**WHAT IS NEEDED**.
Report every line from the following entries that contains the string "https".
#### RECORDS TO PROCESS ####
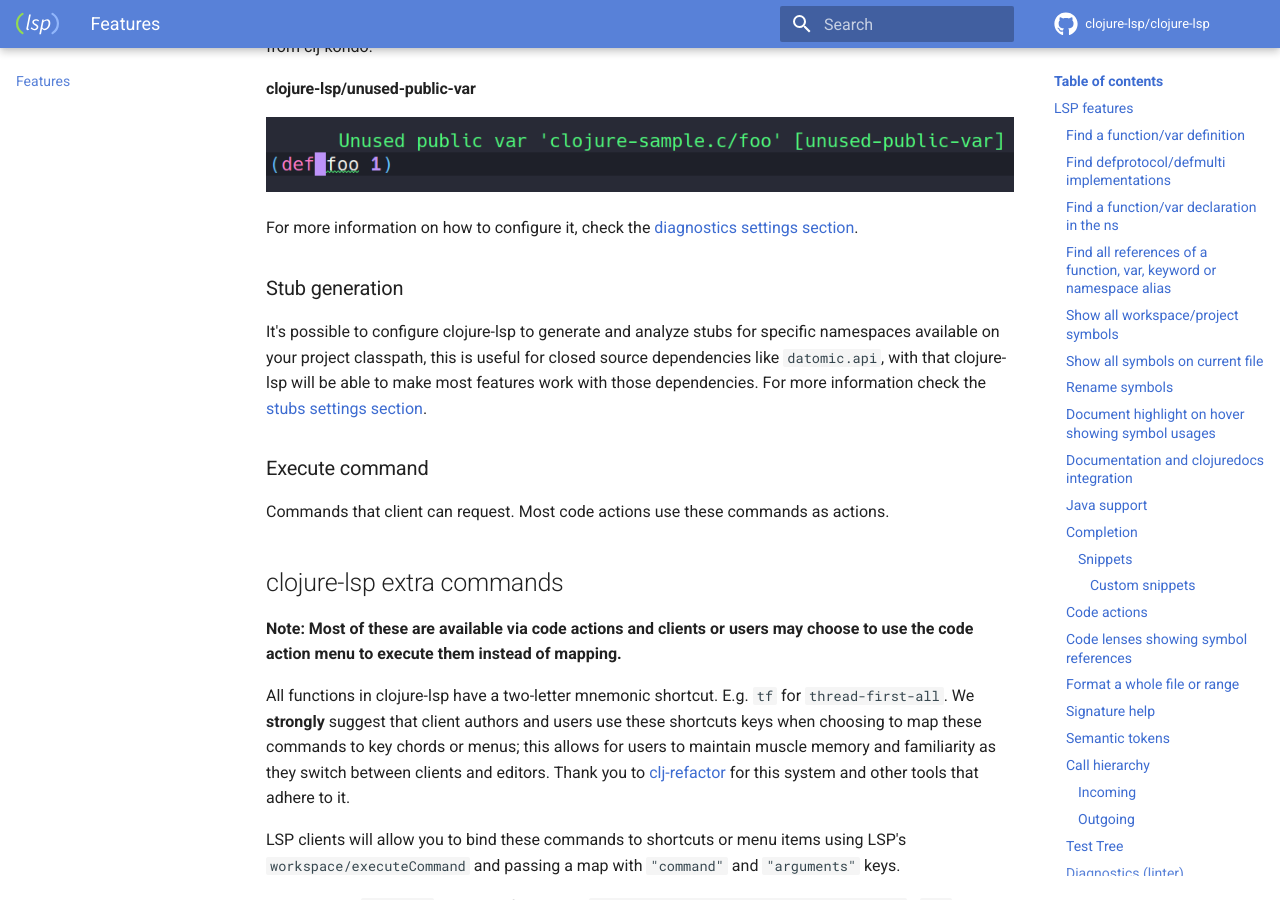
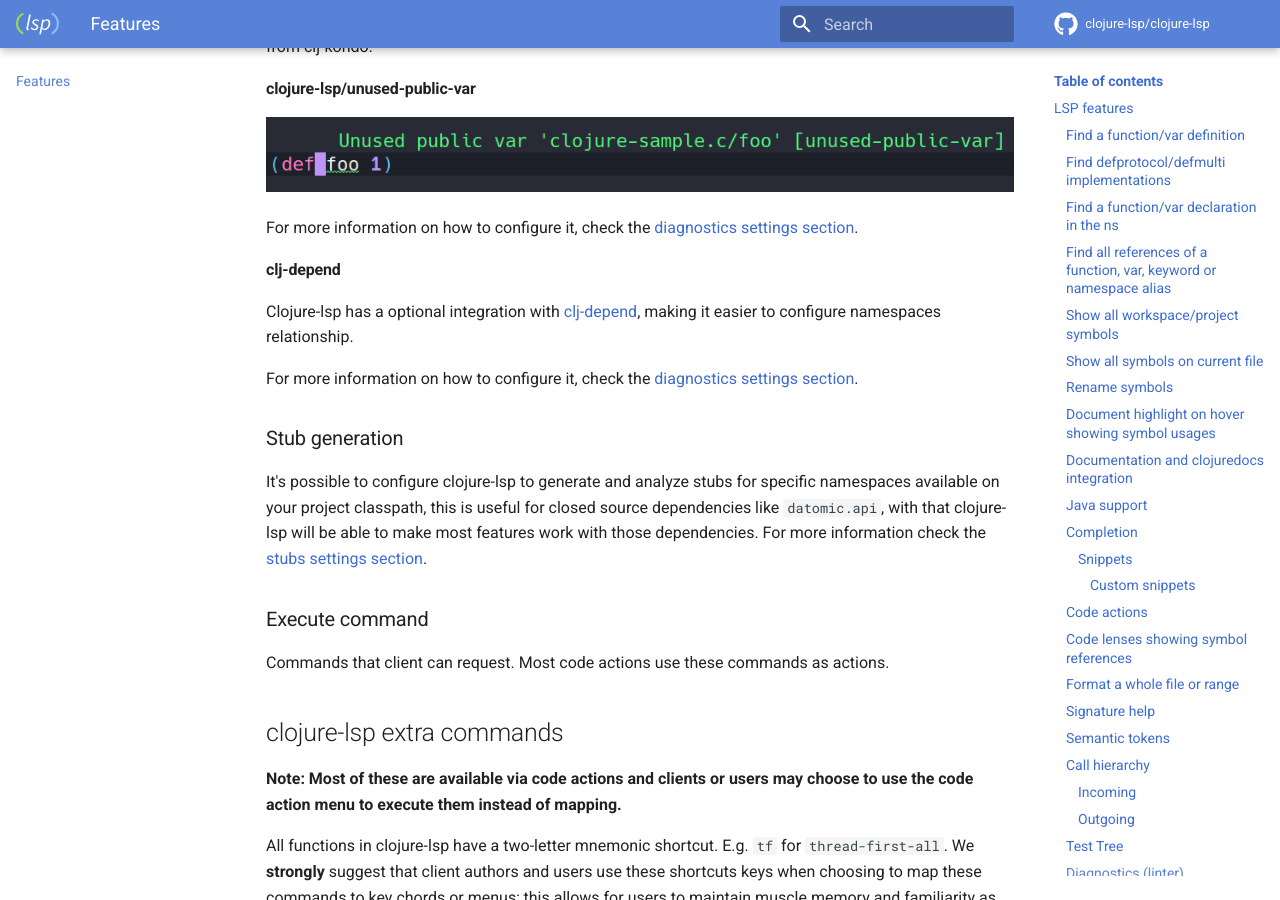
Before and after one commit to clojure-lsp/clojure-lsp, an MkDocs documentation site: the page built from docs/features.md, in a window 1280 px wide and 900 px high, scrolled down 10698 px. Built offline with MkDocs 1.6.1 and Material for MkDocs 9.7.7, drawn with Linux system fonts in a browser that asks for light colours; comment, search, counter and statistics services are not loaded.

Commit message:
Fix and add unit tests

```diff
--- a/docs/features.md
+++ b/docs/features.md
@@ -371,6 +371,12 @@ Below you can find the custom linters implemented on clojure-lsp side that uses
 
 For more information on how to configure it, check the [diagnostics settings section](settings.md#diagnostics-linter).
 
+#### clj-depend
+
+Clojure-lsp has a optional integration with [clj-depend](https://github.com/clj-depend/clj-depend), making it easier to configure namespaces relationship.
+
+For more information on how to configure it, check the [diagnostics settings section](settings.md#diagnostics-linter).
+
 ### Stub generation
 
 It's possible to configure clojure-lsp to generate and analyze stubs for specific namespaces available on your project classpath, this is useful for closed source dependencies like `datomic.api`, with that clojure-lsp will be able to make most features work with those dependencies.
```
Also changed, not shown: 3 other files.
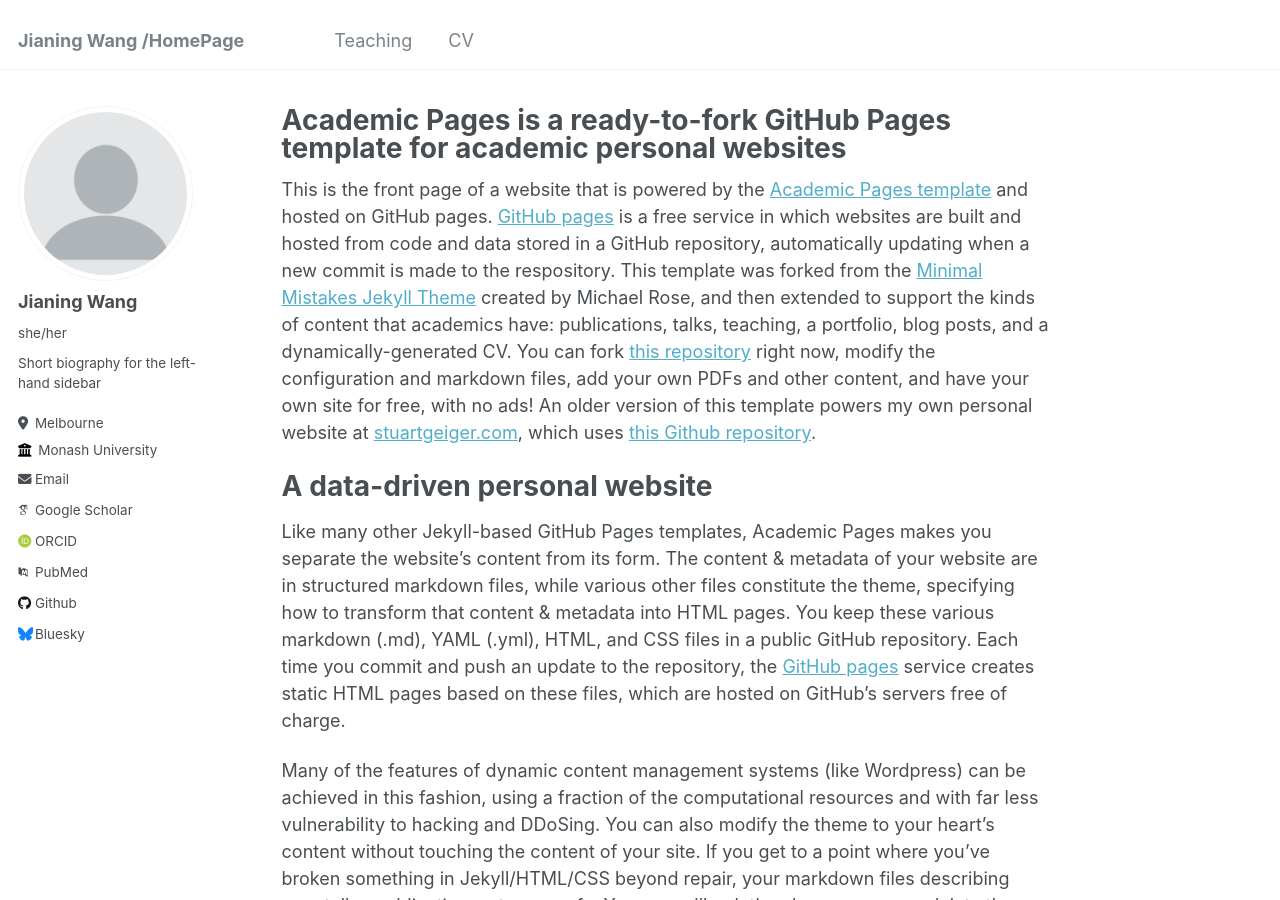
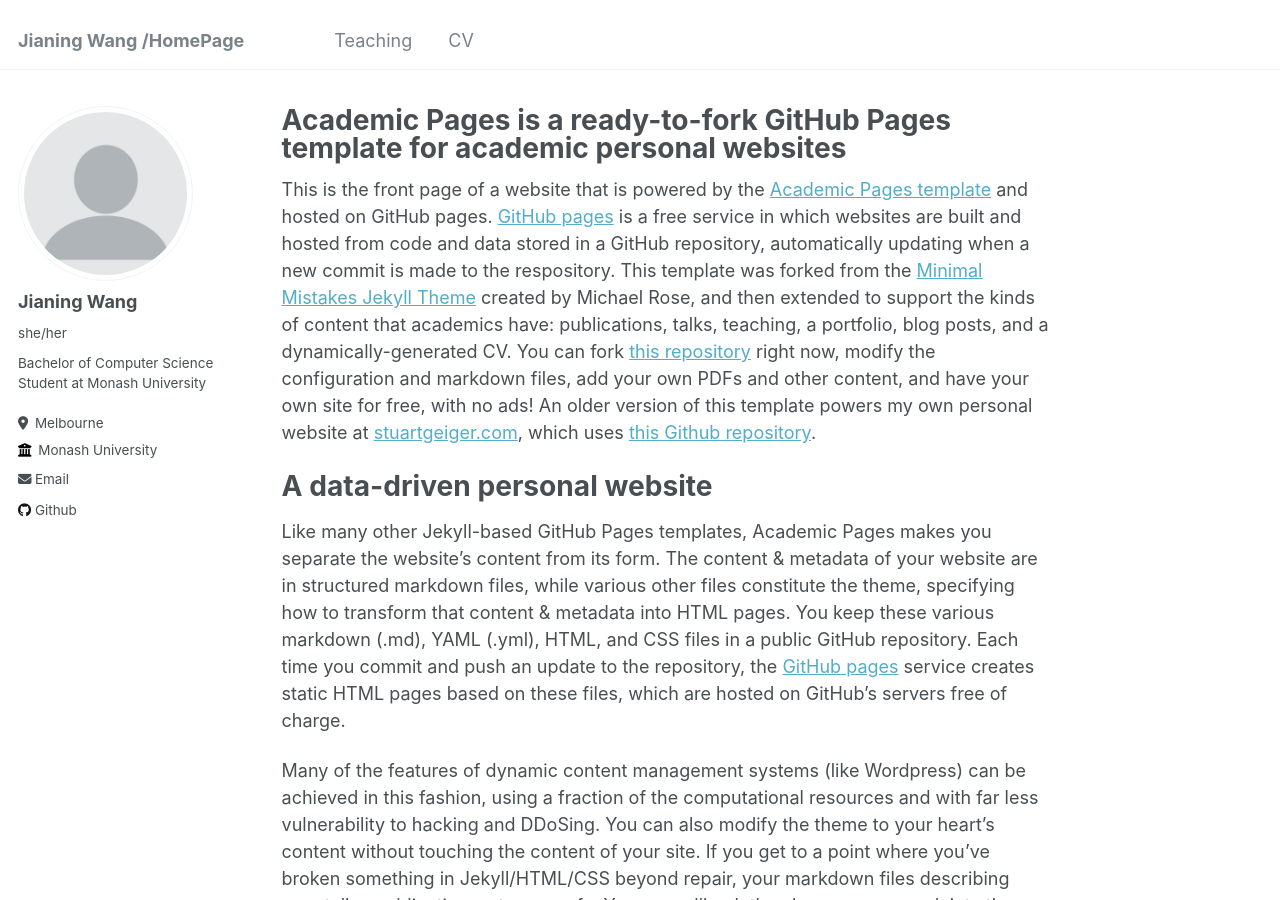
Before and after one commit to JOJWANXI/JOJWANXI.github.io, a Jekyll site: the page built from _pages/about.md, in a window 1280 px wide and 900 px high. Built offline with Jekyll 4.4.1, drawn with Linux system fonts in a browser that asks for light colours; some web fonts are replaced; part of the change alters nothing that is shown.

Commit message:
Update _config.yml

```diff
--- a/_config.yml
+++ b/_config.yml
@@ -24,7 +24,7 @@ author:
   avatar           : "profile.png"
   name             : "Jianing Wang"
   pronouns         : "she/her"
-  bio              : "Short biography for the left-hand sidebar"
+  bio              : "Bachelor of Computer Science Student at Monash University"
   location         : "Melbourne"
   employer         : "Monash University"
   uri              : # URL
@@ -32,23 +32,23 @@ author:
 
   # Academic websites
   arxiv            : # URL - Update with the correct link to your profile
-  googlescholar    : "https://scholar.google.com/citations?user=PS_CX0AAAAAJ"
-  impactstory      : # URL
-  orcid            : "http://orcid.org/yourorcidurl"
-  semantic         : # URL
-  pubmed           : "https://www.ncbi.nlm.nih.gov/pubmed/?term=john+snow"
-  researchgate     : # URL
+  # googlescholar    : "https://scholar.google.com/citations?user=PS_CX0AAAAAJ"
+  # impactstory      : # URL
+  # orcid            : "http://orcid.org/yourorcidurl"
+  # semantic         : # URL
+  # pubmed           : "https://www.ncbi.nlm.nih.gov/pubmed/?term=john+snow"
+  # researchgate     : # URL
 
   # Repositories and software development
   bitbucket        : # Username - Update with your username on the site
   codepen          : # Username
   dribbble         : # Username
-  github           : "academicpages"
+  github           : "https://github.com/JianingWangGit"
   kaggle           : # Username
   stackoverflow    : # User number or user number and name (i.e., use "1" or "1/jeff-atwood")
 
   # Social media
-  bluesky          : "bsky.app" # Replace this with you Bluesky username
+  # bluesky          : "bsky.app" # Replace this with you Bluesky username
   facebook         : # Username
   flickr           : # Username
   foursquare       : # Username
```
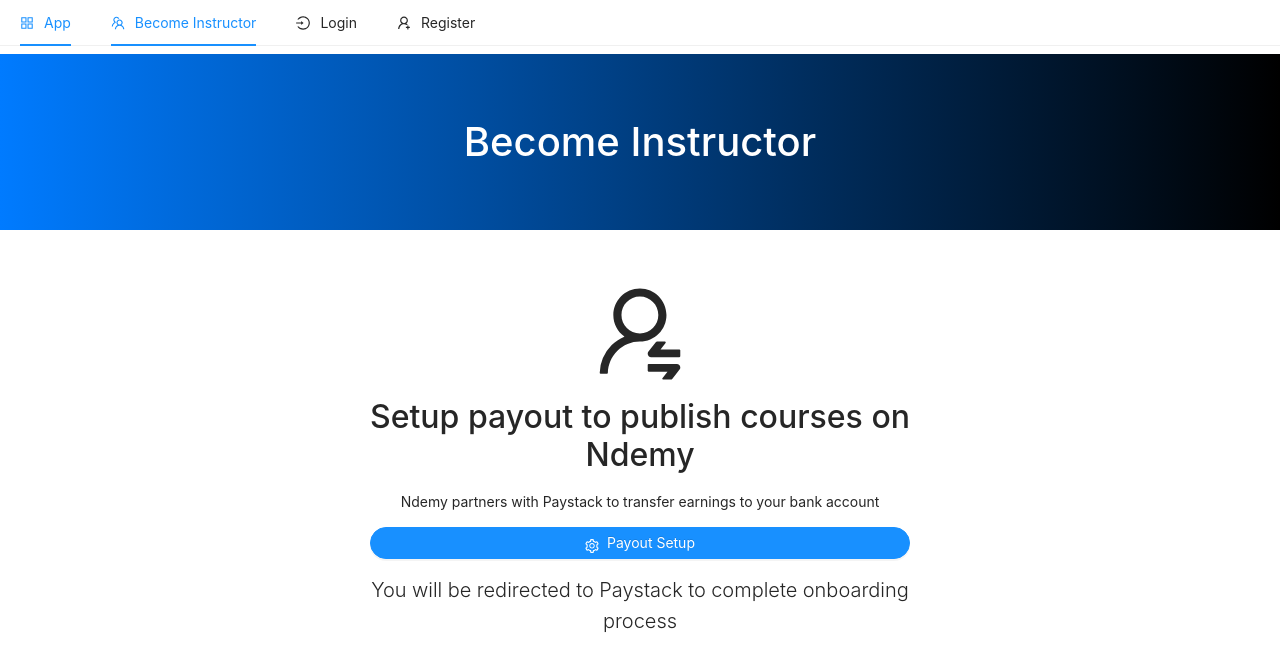
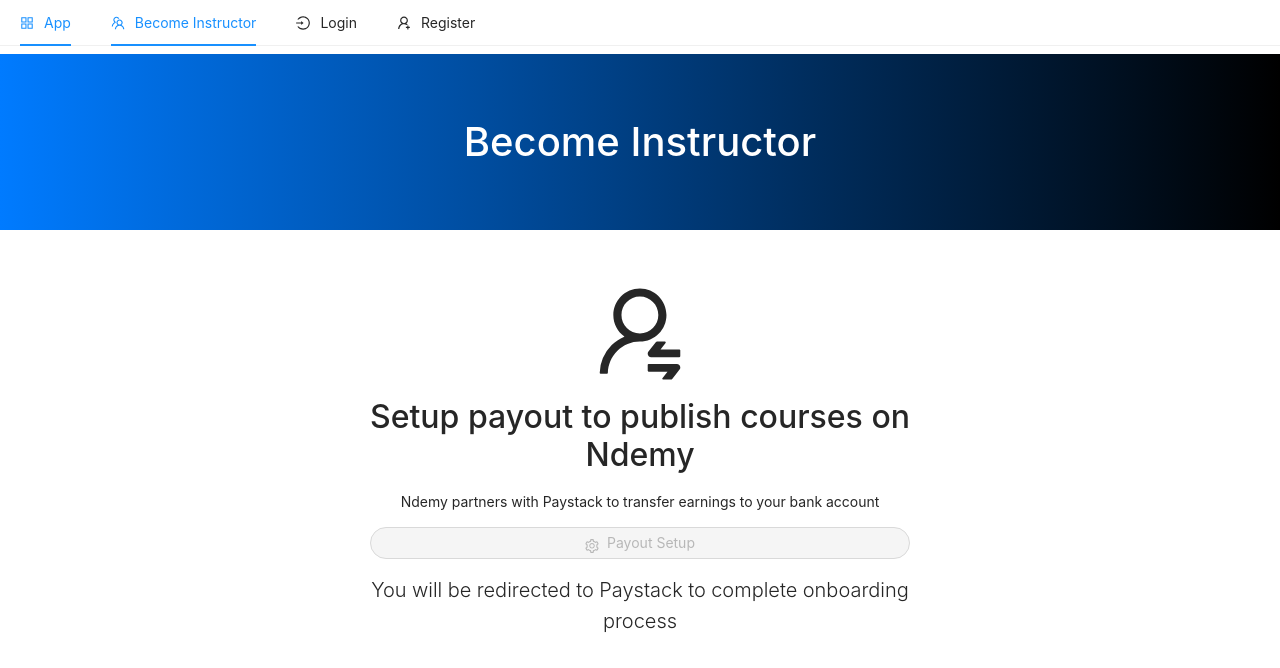
Before and after one commit to malikmukhtar/Learning-Management-System, a Next.js app: page /user/become-instructor in a window 1280 px wide. Shown: the top 668 px of the page. Built offline with nearby package versions, Linux system fonts and the light colour scheme; no server answers.

Commit message:
intstructor setupr

```diff
--- a/pages/user/become-instructor.js
+++ b/pages/user/become-instructor.js
@@ -53,7 +53,8 @@
                 shape="round"
                 icon={loading ? <LoadingOutlined/> : <SettingOutlined/>}
                 onClick={becomeInstructor}
-                disabled={(user && user.role && user.role.includes('instructor') || loading)}
+                disabled
+                // disabled={(user && user.role && user.role.includes('instructor') || loading)}
               >
                   {loading ? 'Processing...' : 'Payout Setup'}
               </Button>
```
####
**EXPECTED OUTPUT**.
+Clojure-lsp has a optional integration with [clj-depend](https://github.com/clj-depend/clj-depend), making it easier to configure namespaces relationship.
-  googlescholar    : "https://scholar.google.com/citations?user=PS_CX0AAAAAJ"
-  pubmed           : "https://www.ncbi.nlm.nih.gov/pubmed/?term=john+snow"
+  # googlescholar    : "https://scholar.google.com/citations?user=PS_CX0AAAAAJ"
+  # pubmed           : "https://www.ncbi.nlm.nih.gov/pubmed/?term=john+snow"
+  github           : "https://github.com/JianingWangGit"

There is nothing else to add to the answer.